Apreviously healthy 7-year-old Hispanic boy presented with acute onset of abdominal pain to our emergency department (ED). Intermittent pain was referred to the mid-epigastric region lasting between 5 and 10 minutes, followed by a 20- to 30-minute period of calm. The pain did not radiate and improved with knees-to-chest positioning. Several episodes of emesis were associated with painful cramps. The parent denied any recent fever, diarrhea, headache, or rashes on the body. His medical history did not include constipation, recent abdominal injury, chronic gastrointestinal disease, abdominal surgery, or urinary tract infections. Upon arrival to the ED, the child’s physical examination revealed a healthy-looking, well-nourished child. His abdomen was soft and nondistended. Bowel sounds were present. No mass or hernia was palpable. Cardiopulmonary and neurologic exams were unremarkable. ED diagnostic work-up included an abdominal ultrasound that revealed a distinct concentric intestinal image in the left lower quadrant (
). This “doughnut-like” structure measured 2.5 cm in width (external ring approximately 0.7 cm) with normal blood perfusion on color Doppler (
Intussusception is the most common cause of intestinal obstruction in children younger than age 2 years. More than 90% of cases of intussusception that occur in pediatric patients are of an ileo-colic, ileo-cecal, or ileo-ileo-colic type.
Distinctly, more than 50% of adult intussusceptions are small bowel intussusceptions (SBI), and they are secondary to an underlying disease (eg, neoplastic tumors).
Transient SBI in children is accepted to be infrequent in the medical literature.
Intussusception of clinical relevance occurs most often near the ileocecal junction (“ileo-colic”); however, small bowel “ileal-ileal,” “jejunal-jejunal,” and “jejuno-ileal” types have also been described.
Overall, SBI usually occurs in young children without gender predominance.

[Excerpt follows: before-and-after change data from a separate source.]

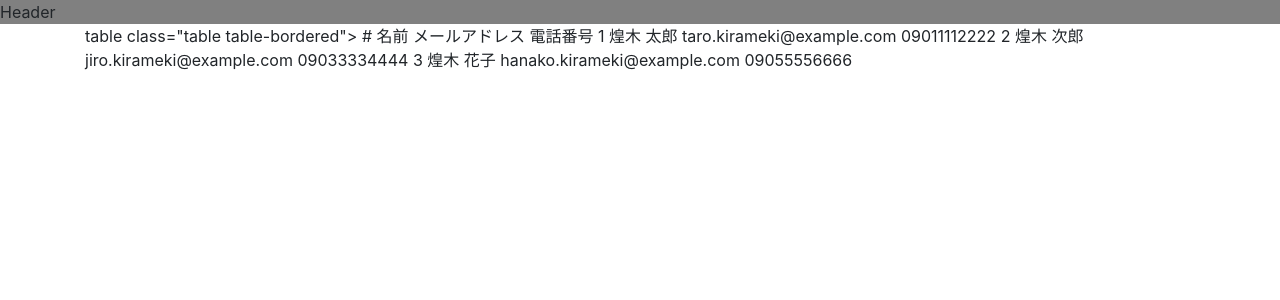
Repository: Eri-Naka/test
Page: boot/WebContent/index.html
The author's editor kept a copy of each file at every save. The page is drawn from the files as they stood at one save, then again after the next save.
The browser window is 1280 px wide. The pictures show the whole page.

Above is the page before, as saved 2018-06-25 05:24:56.

After the next save:
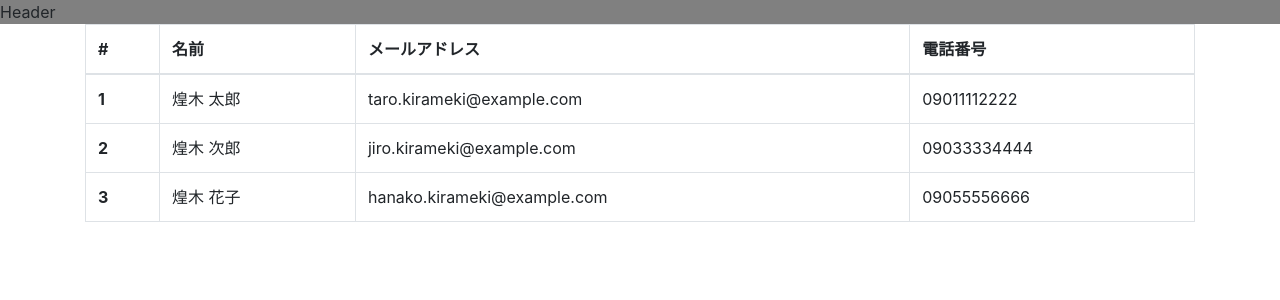
Saved 20 s later.
--- a/boot/WebContent/index.html
+++ b/boot/WebContent/index.html
@@ -25,7 +25,7 @@ text-align: center;
   <header style="background-color:gray">Header</header>
 <div class="container-fluid">
   <div class="container">
-  table class="table table-bordered">
+  <table class="table table-bordered">
     <thead>
       <tr>
         <th>#</th>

Characteristically, an intestinal lead point serves as the head of the intussusception, which is drawn into the distal gut by hyperperistaltic activity. If progressive, intestinal wall edema could lead to focal ischemia and bowel necrosis. In most of the cases (80%–90%), there is no identifiable cause and, hence, it is considered idiopathic.
However, it is often preceded by a viral illness (gastroenteritis or upper respiratory). Rotavirus and adenovirus have been identified in up to 50% of children with gastroenteritis who develop “ileo-colic” intussusceptions.
It has been hypothesized that hypertrophic Peyer’s patches in the lymphoid-rich terminal ileum may act as an acute lead point.
Common pathologic lead points have been described in several clinical conditions, including Meckel’s diverticulum, polyps, foreign bodies (eg, gastrojejunostomy tube feeding), lymphomas, or conditions that affect bowel motility or wall thickness, such as Henoch-Schonlein purpura, cystic fibrosis, hemolytic uremic syndrome, and celiac disease.
Infants may manifest with the classic clinical triad of colicky pain, vomiting, and “red currant jelly” stools. Intermittent pain usually arises in 15- to 30 minute intervals followed by a calm period. If invagination progresses, the patient develops bilious vomiting, abdominal distension, and lethargy. In less than one-third of cases, abdominal physical examination reveals a curved sausage-shape mass on palpation.
Ultrasonography (US) is the preferred diagnostic imaging modality because there is no irradiation, the diagnostic sensitivity of US is 98.5%, and the specificity is 100%.
The typical US pattern of a “doughnut” sign or “target” sign in the transverse section and the “pseudo-kidney” sign in the longitudinal section both represent a layer of the intestine within the intestine. Small bowel intussusception “doughnuts” appear more often in the paraumbilical and left quadrants, differentiating them from the typical right quadrant location of ileocolic intussusceptions.
There are conflicting reports in the literature as to the surgical predictive value of the transverse diameter and the outer thickness of the external ring in SBI images. In a small study by Zhang et al,
outer ring thickness greater than 0.4 cm was predictive of need for surgical reduction; however no such relationship was found in similar studies.
Absence of color flow in Doppler suggests compromise of the mesenteric vasculature, indicating a potentially difficult reduction and a lower reduction success rate.
Characteristic US findings of the transient small bowel “ileal-ileal” intussusception include small size of the doughnut ring (2–3 cm), no recognizable lead point, short segment length of less than 3.5 cm, normal vascularity on color Doppler US, and preserved wall motion.
Due to the availability of US imaging in most emergency departments, small bowel intussusceptions may be readily identified and characterized by these recommended criteria.
Physicians should also be aware of the small but significant number of patients who have recurrence within days to years following spontaneous or operative reduction and should review warning signs with parents or caregivers.
Clinical observation with judicious US monitoring rather than a surgical intervention is recommended for those patients with typical transient small bowel intussusceptions. Atypical US findings or clinical deterioration of the child with persistent intussusception warrant surgical exploration.